AU - Fisher, Micah R.

AU - Maryudi, Ahmad

AU - Dhiaulhaq, Ahmad

AU - Wulandari, Christine

AU - Kim, Yeon-Su

AU - Giessen, Lukas

PY - 2018/9/1

Y1 - 2018/9/1

N2 - Conservation areas are designated to protect biodiversity and resources by limiting anthropogenic stressors. In Indonesia, conservation areas account for almost 23 percent of the state forest with extremely limited allowable uses. Previous policy interventions to support community and traditional uses have never been very successful due to the deep roots of bureaucratic politics originally defined to safeguard biodiversity. This deadlock created by the two major laws governing forestry and conservation areas has been broken with recent permits for geothermal projects in conservation areas. The rationale is to provide an environmental service (renewable energy) and to address global concerns for climate mitigation. This paper examines how the deadlock is broken at least temporarily for geothermal development and maintained for social forestry. Arguments and findings presented in this paper are drawn from content analysis, interviews, and long-term engagement among the authors observing operationalization of conservation policies in Indonesia, both in Java and outer islands. We propose the operational framework of deadlock opportunism as a way to highlight the processes of breaking a deadlock by legitimizing particular interests (geothermal development) through green and populist narratives, while hollowing out claims of other interests (social forestry). Although anticipation of breaking the deadlock through geothermal development has encouraged numerous policies and programs developed for social forestry, we argue these developments actually camouflage the underlying legitimacy of communities and keep them from accessing lands within conservation areas. We believe the concept of deadlock opportunism and the operational framework can provide new insights for understanding progress (or lack thereof) of certain policies in their lifecycles in other parts of the world.

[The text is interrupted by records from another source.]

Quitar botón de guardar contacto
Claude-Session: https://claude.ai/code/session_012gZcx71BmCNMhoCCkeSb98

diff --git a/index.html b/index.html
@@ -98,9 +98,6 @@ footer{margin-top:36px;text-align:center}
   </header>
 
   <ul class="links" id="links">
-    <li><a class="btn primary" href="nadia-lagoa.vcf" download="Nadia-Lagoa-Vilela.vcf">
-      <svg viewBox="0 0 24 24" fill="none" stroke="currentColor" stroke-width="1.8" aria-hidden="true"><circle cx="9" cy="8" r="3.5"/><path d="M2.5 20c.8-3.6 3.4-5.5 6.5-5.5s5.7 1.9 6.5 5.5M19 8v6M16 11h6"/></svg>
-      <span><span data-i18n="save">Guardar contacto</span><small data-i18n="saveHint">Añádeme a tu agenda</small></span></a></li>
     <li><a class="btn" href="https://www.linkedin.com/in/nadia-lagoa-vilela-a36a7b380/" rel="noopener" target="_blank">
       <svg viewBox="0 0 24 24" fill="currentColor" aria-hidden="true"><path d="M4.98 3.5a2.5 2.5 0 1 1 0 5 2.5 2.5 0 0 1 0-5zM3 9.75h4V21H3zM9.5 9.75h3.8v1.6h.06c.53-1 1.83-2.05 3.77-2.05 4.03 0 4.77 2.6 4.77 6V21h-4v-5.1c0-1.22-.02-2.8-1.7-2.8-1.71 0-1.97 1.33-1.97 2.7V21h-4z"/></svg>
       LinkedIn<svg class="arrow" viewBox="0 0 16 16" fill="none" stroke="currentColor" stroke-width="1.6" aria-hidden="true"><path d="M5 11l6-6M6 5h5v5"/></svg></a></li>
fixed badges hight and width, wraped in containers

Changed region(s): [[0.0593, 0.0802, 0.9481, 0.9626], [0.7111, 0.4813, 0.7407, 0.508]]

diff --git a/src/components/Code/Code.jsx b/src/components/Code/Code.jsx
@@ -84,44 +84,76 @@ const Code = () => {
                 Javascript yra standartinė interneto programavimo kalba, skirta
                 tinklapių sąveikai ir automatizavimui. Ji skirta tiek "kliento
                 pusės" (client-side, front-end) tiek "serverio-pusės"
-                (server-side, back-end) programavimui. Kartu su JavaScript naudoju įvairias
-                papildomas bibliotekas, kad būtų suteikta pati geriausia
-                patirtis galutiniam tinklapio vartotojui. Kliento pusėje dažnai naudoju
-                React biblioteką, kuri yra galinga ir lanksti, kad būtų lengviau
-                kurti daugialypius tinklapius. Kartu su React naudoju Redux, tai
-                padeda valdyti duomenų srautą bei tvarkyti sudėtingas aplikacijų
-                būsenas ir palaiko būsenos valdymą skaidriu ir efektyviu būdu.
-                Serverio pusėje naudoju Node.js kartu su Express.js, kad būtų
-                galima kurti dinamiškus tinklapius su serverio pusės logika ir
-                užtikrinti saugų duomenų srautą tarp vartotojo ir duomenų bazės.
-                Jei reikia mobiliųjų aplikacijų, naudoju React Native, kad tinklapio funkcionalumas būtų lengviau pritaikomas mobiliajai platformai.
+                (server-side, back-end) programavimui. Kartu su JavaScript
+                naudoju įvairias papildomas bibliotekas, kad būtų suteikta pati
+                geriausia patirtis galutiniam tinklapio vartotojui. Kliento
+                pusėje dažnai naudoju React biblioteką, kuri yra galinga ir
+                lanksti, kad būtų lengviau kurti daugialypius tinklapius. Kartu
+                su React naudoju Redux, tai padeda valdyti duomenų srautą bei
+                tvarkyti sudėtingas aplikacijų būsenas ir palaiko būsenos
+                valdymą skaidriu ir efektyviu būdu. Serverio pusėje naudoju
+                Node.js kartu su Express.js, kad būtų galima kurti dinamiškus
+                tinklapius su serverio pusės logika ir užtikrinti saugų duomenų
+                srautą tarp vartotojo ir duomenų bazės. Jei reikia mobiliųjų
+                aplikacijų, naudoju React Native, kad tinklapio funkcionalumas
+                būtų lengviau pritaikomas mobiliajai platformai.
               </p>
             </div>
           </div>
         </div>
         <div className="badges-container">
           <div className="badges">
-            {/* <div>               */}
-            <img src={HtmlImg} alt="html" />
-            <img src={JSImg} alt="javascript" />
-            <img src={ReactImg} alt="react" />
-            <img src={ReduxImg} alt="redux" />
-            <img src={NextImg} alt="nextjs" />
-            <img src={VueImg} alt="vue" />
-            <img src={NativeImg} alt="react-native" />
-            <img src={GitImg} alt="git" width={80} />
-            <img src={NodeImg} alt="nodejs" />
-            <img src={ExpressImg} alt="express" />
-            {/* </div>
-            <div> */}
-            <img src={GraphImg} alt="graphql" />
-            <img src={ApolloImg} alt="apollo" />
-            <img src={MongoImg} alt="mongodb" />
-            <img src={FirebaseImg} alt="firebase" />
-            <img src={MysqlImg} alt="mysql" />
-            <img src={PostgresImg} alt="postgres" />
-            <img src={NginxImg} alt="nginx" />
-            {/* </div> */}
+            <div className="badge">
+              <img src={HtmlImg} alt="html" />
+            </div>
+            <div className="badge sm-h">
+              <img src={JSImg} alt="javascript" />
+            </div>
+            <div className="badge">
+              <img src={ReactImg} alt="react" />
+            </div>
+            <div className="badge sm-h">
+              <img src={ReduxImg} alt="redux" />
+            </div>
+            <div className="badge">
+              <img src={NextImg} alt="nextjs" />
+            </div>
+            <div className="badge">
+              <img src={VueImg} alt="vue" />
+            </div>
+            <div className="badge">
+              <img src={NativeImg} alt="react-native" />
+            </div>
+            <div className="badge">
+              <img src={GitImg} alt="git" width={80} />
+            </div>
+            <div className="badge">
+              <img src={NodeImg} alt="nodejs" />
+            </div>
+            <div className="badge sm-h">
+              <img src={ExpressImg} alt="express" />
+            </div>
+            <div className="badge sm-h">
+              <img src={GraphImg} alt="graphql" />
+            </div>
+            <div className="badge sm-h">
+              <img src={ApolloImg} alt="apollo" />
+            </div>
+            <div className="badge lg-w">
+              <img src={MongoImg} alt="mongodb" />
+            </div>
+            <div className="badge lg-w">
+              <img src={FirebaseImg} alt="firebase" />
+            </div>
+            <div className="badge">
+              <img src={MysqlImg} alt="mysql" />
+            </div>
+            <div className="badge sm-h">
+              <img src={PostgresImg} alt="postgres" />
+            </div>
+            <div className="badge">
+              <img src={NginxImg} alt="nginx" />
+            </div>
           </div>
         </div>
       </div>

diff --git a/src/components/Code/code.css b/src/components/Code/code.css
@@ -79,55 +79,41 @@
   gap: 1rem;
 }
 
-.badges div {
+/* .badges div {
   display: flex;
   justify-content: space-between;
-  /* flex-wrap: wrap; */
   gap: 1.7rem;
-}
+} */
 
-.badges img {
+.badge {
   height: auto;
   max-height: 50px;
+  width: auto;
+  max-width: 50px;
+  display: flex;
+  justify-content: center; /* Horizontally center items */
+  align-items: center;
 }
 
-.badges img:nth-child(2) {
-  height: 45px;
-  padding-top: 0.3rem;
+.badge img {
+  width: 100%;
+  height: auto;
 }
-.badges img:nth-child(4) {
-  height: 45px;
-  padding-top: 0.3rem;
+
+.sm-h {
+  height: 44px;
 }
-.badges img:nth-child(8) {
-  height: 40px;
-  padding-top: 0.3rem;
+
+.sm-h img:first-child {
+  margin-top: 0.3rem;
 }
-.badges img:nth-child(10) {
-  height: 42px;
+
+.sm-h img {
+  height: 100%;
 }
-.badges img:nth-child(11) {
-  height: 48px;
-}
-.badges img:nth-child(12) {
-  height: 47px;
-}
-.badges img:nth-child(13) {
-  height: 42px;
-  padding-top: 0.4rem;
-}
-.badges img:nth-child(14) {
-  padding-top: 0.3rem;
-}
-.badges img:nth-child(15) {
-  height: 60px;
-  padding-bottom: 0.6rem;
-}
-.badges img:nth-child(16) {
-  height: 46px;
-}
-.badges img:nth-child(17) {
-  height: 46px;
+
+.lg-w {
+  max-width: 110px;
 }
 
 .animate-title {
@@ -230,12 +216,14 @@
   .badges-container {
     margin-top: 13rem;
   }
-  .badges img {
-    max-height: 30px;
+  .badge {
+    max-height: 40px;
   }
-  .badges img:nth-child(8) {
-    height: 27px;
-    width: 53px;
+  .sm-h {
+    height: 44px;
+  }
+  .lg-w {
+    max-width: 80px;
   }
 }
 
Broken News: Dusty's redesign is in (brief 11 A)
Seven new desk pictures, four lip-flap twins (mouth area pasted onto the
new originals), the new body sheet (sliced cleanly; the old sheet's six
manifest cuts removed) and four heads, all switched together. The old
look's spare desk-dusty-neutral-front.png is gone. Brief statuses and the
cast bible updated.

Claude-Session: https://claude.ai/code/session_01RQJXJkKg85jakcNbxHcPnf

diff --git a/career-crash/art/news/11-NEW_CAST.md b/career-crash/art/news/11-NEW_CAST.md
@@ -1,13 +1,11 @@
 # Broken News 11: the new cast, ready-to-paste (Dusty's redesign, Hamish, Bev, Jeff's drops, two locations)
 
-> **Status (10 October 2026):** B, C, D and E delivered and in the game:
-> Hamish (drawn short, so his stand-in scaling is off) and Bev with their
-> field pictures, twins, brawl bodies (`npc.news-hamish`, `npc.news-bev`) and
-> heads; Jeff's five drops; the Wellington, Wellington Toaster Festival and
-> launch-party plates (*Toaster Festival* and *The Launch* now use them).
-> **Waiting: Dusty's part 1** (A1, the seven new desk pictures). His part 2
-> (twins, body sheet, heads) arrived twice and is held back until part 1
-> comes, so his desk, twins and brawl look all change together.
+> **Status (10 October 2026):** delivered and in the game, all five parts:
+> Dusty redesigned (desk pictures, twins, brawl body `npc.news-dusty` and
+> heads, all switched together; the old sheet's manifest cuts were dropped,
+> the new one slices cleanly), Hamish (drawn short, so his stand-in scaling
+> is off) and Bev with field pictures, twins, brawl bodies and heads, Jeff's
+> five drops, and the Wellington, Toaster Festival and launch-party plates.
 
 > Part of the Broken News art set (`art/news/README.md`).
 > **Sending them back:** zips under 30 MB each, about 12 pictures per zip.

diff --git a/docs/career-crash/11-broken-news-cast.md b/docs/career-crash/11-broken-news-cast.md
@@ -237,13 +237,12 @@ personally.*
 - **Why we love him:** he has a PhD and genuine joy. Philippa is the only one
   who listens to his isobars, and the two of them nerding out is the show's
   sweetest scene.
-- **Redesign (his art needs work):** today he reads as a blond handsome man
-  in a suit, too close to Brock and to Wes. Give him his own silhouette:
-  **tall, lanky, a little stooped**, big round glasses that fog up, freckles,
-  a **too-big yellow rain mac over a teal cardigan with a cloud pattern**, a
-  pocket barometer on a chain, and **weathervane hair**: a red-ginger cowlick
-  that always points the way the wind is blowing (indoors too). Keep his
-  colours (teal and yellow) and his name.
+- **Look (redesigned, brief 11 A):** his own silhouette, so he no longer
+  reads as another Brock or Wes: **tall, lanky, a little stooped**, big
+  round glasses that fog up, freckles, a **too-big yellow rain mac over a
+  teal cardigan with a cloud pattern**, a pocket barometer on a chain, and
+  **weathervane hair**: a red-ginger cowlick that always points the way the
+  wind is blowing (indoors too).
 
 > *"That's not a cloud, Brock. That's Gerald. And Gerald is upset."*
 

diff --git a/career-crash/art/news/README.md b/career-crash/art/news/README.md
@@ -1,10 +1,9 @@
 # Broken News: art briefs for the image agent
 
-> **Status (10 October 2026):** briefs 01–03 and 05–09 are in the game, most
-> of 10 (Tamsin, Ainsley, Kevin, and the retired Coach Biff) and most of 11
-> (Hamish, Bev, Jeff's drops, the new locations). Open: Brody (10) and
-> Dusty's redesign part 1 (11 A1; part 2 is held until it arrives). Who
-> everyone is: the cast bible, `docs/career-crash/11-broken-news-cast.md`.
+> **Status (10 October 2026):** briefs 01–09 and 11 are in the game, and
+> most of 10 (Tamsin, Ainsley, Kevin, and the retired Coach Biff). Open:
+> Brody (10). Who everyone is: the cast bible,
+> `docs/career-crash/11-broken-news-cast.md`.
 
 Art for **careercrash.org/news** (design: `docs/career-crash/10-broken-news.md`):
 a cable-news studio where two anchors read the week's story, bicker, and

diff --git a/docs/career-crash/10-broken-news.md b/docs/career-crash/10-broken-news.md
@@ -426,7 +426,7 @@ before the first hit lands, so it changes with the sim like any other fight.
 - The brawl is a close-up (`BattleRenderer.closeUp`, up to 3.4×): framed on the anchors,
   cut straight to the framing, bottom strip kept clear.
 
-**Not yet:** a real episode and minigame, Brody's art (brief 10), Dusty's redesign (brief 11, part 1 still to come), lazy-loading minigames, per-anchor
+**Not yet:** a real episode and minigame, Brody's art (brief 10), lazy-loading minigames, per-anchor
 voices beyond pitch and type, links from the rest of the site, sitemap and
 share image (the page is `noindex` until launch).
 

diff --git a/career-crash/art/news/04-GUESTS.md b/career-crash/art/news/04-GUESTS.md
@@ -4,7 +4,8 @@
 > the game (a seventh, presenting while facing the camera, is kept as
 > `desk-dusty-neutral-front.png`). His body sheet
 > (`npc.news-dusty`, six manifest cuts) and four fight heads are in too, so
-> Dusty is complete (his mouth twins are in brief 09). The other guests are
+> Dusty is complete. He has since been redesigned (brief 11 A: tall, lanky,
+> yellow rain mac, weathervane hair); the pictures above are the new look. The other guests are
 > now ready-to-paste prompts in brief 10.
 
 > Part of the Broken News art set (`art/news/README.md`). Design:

AB - Conservation areas are designated to protect biodiversity and resources by limiting anthropogenic stressors. In Indonesia, conservation areas account for almost 23 percent of the state forest with extremely limited allowable uses. Previous policy interventions to support community and traditional uses have never been very successful due to the deep roots of bureaucratic politics originally defined to safeguard biodiversity. This deadlock created by the two major laws governing forestry and conservation areas has been broken with recent permits for geothermal projects in conservation areas. The rationale is to provide an environmental service (renewable energy) and to address global concerns for climate mitigation. This paper examines how the deadlock is broken at least temporarily for geothermal development and maintained for social forestry. Arguments and findings presented in this paper are drawn from content analysis, interviews, and long-term engagement among the authors observing operationalization of conservation policies in Indonesia, both in Java and outer islands. We propose the operational framework of deadlock opportunism as a way to highlight the processes of breaking a deadlock by legitimizing particular interests (geothermal development) through green and populist narratives, while hollowing out claims of other interests (social forestry). Although anticipation of breaking the deadlock through geothermal development has encouraged numerous policies and programs developed for social forestry, we argue these developments actually camouflage the underlying legitimacy of communities and keep them from accessing lands within conservation areas. We believe the concept of deadlock opportunism and the operational framework can provide new insights for understanding progress (or lack thereof) of certain policies in their lifecycles in other parts of the world.

KW - Bureaucratic politics

KW - Community forestry

KW - Conservation politics

KW - Geothermal

UR - http://www.scopus.com/inward/record.url?scp=85048291725&partnerID=8YFLogxK

UR - http://www.scopus.com/inward/citedby.url?scp=85048291725&partnerID=8YFLogxK

U2 - 10.1016/j.landusepol.2018.05.020

DO - 10.1016/j.landusepol.2018.05.020

M3 - Article

VL - 77

SP - 412

EP - 424

JO - Land Use Policy

JF - Land Use Policy

SN - 0264-8377

ER -